Israel archaeological site
A Neolithic period site in northern Israel where excavation uncovered fava seeds Israel Antiquities Authority

Human beings in prehistoric times ate fava beans, lentils, various types of peas and chickpeas, a new study reveals. The study is based on examination of fava seeds recovered during archaeological excavations in recent years at various Neolithic sites in Galilee region in northern Israel.

The study by researchers of Israel's Weizmann Institute and the Israel Antiquities Authority (IAA) sheds light on the nutritional habits of the people that lived in the area 10,000 years ago. The multitude of fava seeds found in the past few years date back to between 9,890 and 10,160 years ago from the present. According to archaeologists, these are the world's oldest domesticated fava seeds to be found.

The seeds found in the excavations were well-preserved and stored inside granaries after they had been husked. They appeared to have been methodically cultivated, and were harvested at the same period of time, when the legumes had ripened. The findings are also indicative of agricultural planning in prehistoric time.

"Keeping the seeds in storage pits is also reflective of long-term agricultural planning, whereby the stored seeds were intended not only for food, but also to ensure future crops in the coming years," IAA researchers said in a statement.

The researchers noted that legumes, which continue to be an integral part of human diet, were the first plant species to be domesticated.
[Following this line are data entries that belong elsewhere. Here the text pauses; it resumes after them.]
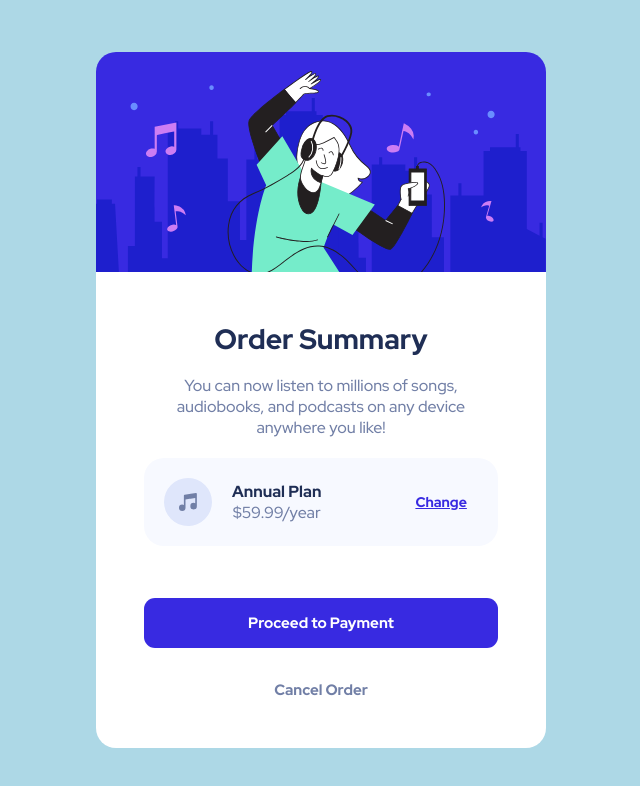
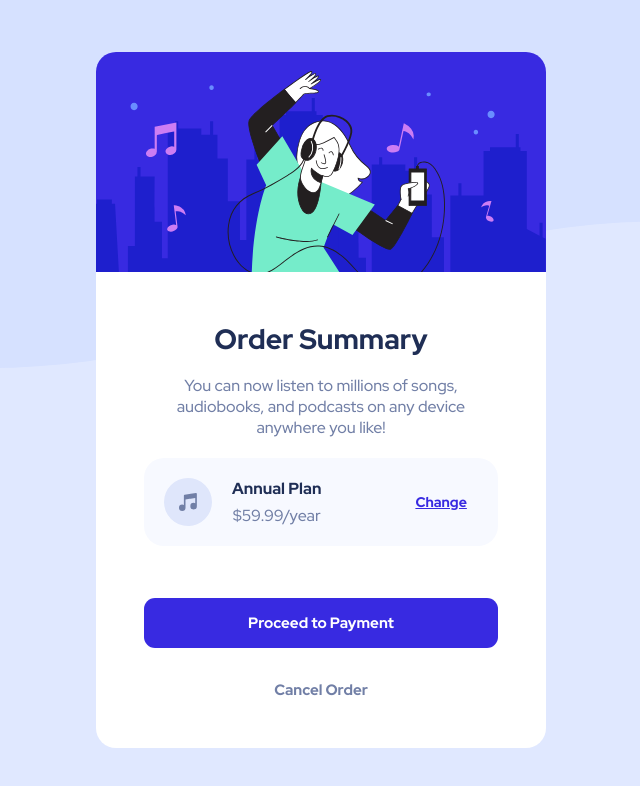
Before and after one commit to MATBMS/order-summary-component, a plain HTML site: page index.html in a window 1280 px wide. Shown: the whole page, without its empty margins (319-959 px from the left). Drawn offline with Linux system fonts and the light colour scheme.

Commit message:
add background image

```diff
--- a/index.html
+++ b/index.html
@@ -26,7 +26,7 @@
             <img src="./assets/images/icon-music.svg" alt="">
             <div class="annual-plan">
               <h2>Annual Plan</h2>
-              <p>$59.99/year</p>
+              <p class="plan-price">$59.99/year</p>
             </div>
             <a href="#" class="change-plan">Change</a>
           </div>
--- a/styles.css
+++ b/styles.css
@@ -9,30 +9,22 @@
   justify-content: center;
   align-items: center;
   height: 100vh;
-  background-color: lightblue;
+}
+
+body {
+  background-image: url('./assets/images/pattern-background-desktop.svg');
+  background-size: 100% 46%;
+  background-repeat: no-repeat;
+  background-color: #E0E8FF;
 }
 
 /* == TYPOGRAPHY == */
 
-/* Import Read-Hat-Regular font */
 @font-face {
   font-family: 'Red-Hat';
   src: url('./assets/fonts/RedHatDisplay-VariableFont_wght.ttf') format('truetype');
 }
 
-/* Import Read-Hat-SemiBold font */
-/* @font-face {
-  font-family: 'Read-Hat-SemiBold';
-  src: url('./assets/fonts/static/Read-Hat-SemiBold.ttf') format('truetype');
-} */
-
-/* Import Read-Hat-Bold font */
-/* @font-face {
-  font-family: 'Read-Hat-Bold';
-  src: url('./assets/fonts/static/Read-Hat-Bold.ttf') format('truetype');
-} */
-
-/* Style p */
 h1,
 h2 {
   font-family: 'Red-Hat';
@@ -101,6 +93,10 @@ p {
   margin-right: 94px;
 }
 
+.plan-price {
+  margin-top: 6px;
+}
+
 .change-plan:link,
 .change-plan:visited {
   color: #382AE1;
@@ -126,6 +122,7 @@ p {
   color: #FFFFFF;
   border: none;
   cursor: pointer;
+  box-shadow: 0 0 0 #382AE1;
 }
 
 .proceed-btn:hover {
```
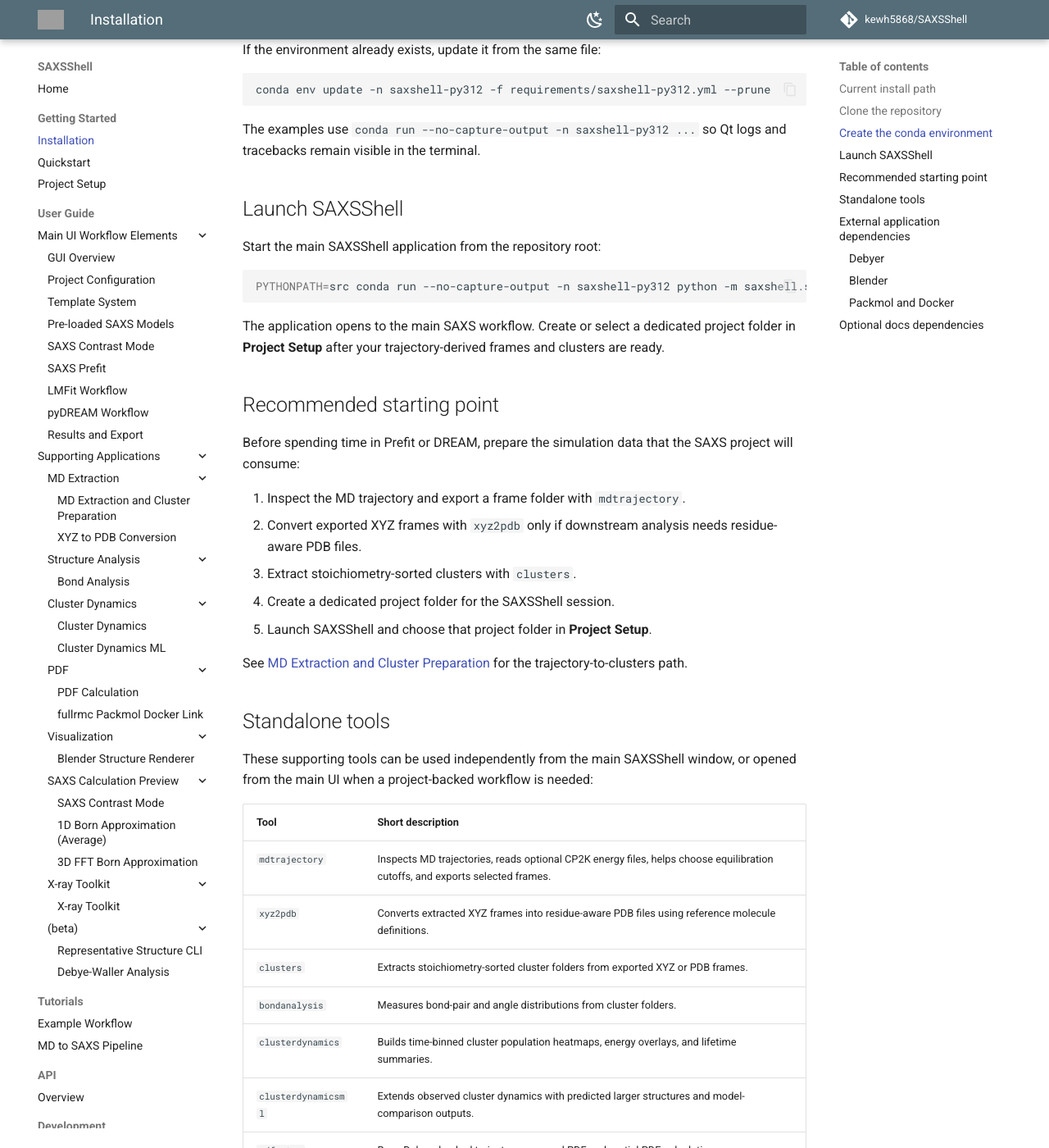
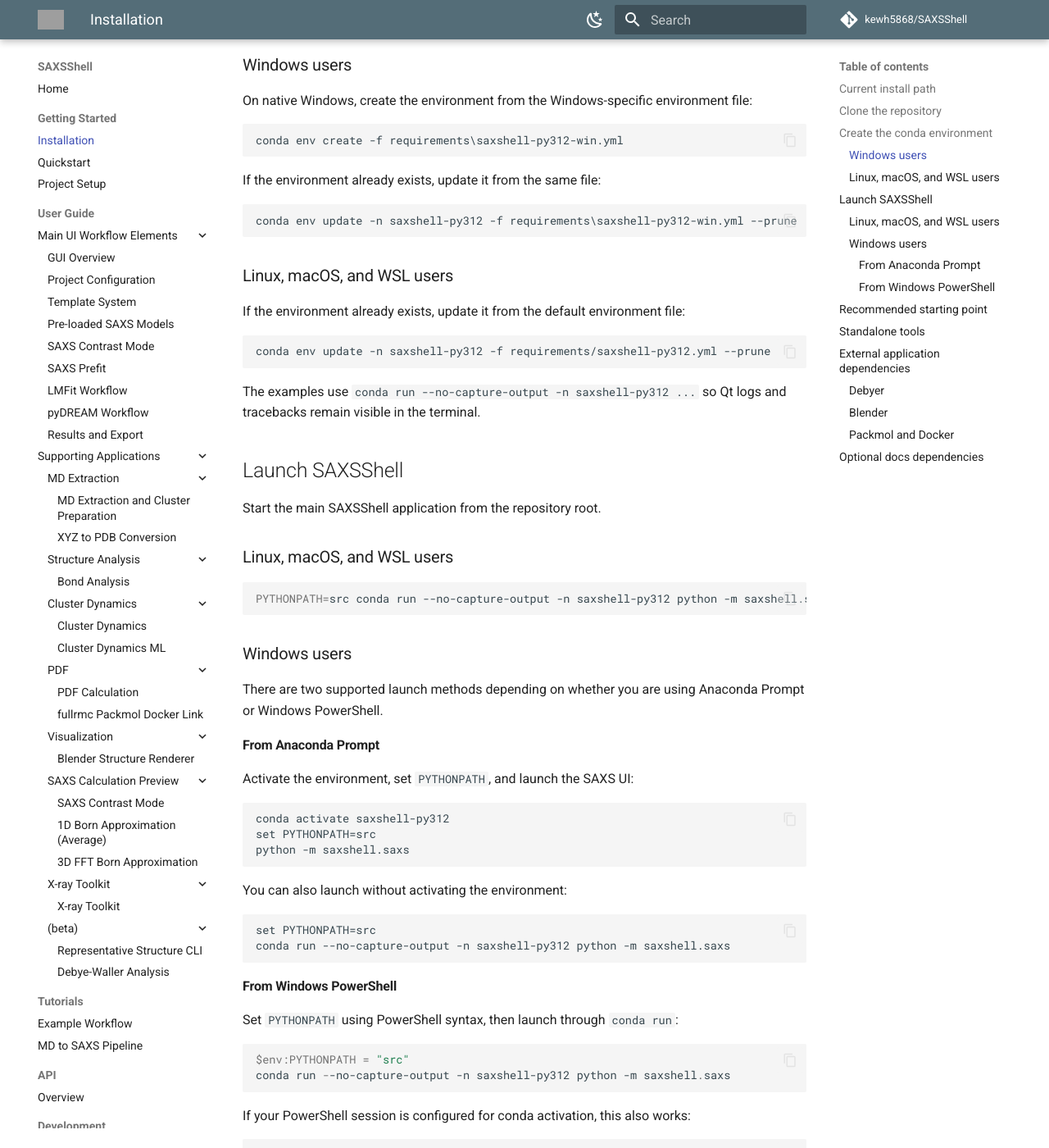
Before and after one commit to kewh5868/SAXShell, an MkDocs documentation site: the page built from docs/getting-started/installation.md, in a window 1280 px wide and 1400 px high, scrolled down 945 px. Shown: the whole window at 82% size. Built offline with MkDocs 1.6.1 and Material for MkDocs 9.7.7, drawn with Linux system fonts in a browser that asks for light colours; comment, search, counter and statistics services are not loaded; some of the changed text lies outside the part shown; grey boxes are pictures that could not be loaded.

Commit message:
Add Windows conda and launch instructions

````diff
--- a/docs/getting-started/installation.md
+++ b/docs/getting-started/installation.md
@@ -27,7 +27,24 @@
 conda env create -f requirements/saxshell-py312.yml
 ```
 
+### Windows users
+
+On native Windows, create the environment from the Windows-specific environment
+file:
+
+```cmd
+conda env create -f requirements\saxshell-py312-win.yml
+```
+
 If the environment already exists, update it from the same file:
+
+```cmd
+conda env update -n saxshell-py312 -f requirements\saxshell-py312-win.yml --prune
+```
+
+### Linux, macOS, and WSL users
+
+If the environment already exists, update it from the default environment file:
 
 ```bash
 conda env update -n saxshell-py312 -f requirements/saxshell-py312.yml --prune
@@ -38,15 +55,57 @@
 
 ## Launch SAXSShell
 
-Start the main SAXSShell application from the repository root:
+Start the main SAXSShell application from the repository root.
+
+### Linux, macOS, and WSL users
 
 ```bash
 PYTHONPATH=src conda run --no-capture-output -n saxshell-py312 python -m saxshell.saxs
 ```
 
+### Windows users
+
+There are two supported launch methods depending on whether you are using
+Anaconda Prompt or Windows PowerShell.
+
+#### From Anaconda Prompt
+
+Activate the environment, set `PYTHONPATH`, and launch the SAXS UI:
+
+```cmd
+conda activate saxshell-py312
+set PYTHONPATH=src
+python -m saxshell.saxs
+```
+
+You can also launch without activating the environment:
+
+```cmd
+set PYTHONPATH=src
+conda run --no-capture-output -n saxshell-py312 python -m saxshell.saxs
+```
+
+#### From Windows PowerShell
+
+Set `PYTHONPATH` using PowerShell syntax, then launch through `conda run`:
+
+```powershell
+$env:PYTHONPATH = "src"
+conda run --no-capture-output -n saxshell-py312 python -m saxshell.saxs
+```
+
+If your PowerShell session is configured for conda activation, this also works:
+
+```powershell
+conda activate saxshell-py312
+$env:PYTHONPATH = "src"
+python -m saxshell.saxs
+```
+
 The application opens to the main SAXS workflow. Create or select a dedicated
 project folder in **Project Setup** after your trajectory-derived frames and
 clusters are ready.
+
 
 ## Recommended starting point
 
````
Also changed, not shown: 1 other file.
They said identification of the places legumes were domesticated was of great significance to research.

"Despite the importance of cereals in nutrition that continues to this day, it seems that in the region we examined (west of the Jordan River), it was the legumes, full of flavour and protein, which were actually the first species to be domesticated," they said. "The area that is today the Galilee was the main producer of legumes in prehistoric times."

The region saw an agricultural revolution during the period in which different species of animals and plants were domesticated. "To this day, most of the chickpeas grown in the country are cultivated in the Galilee region," the researchers said.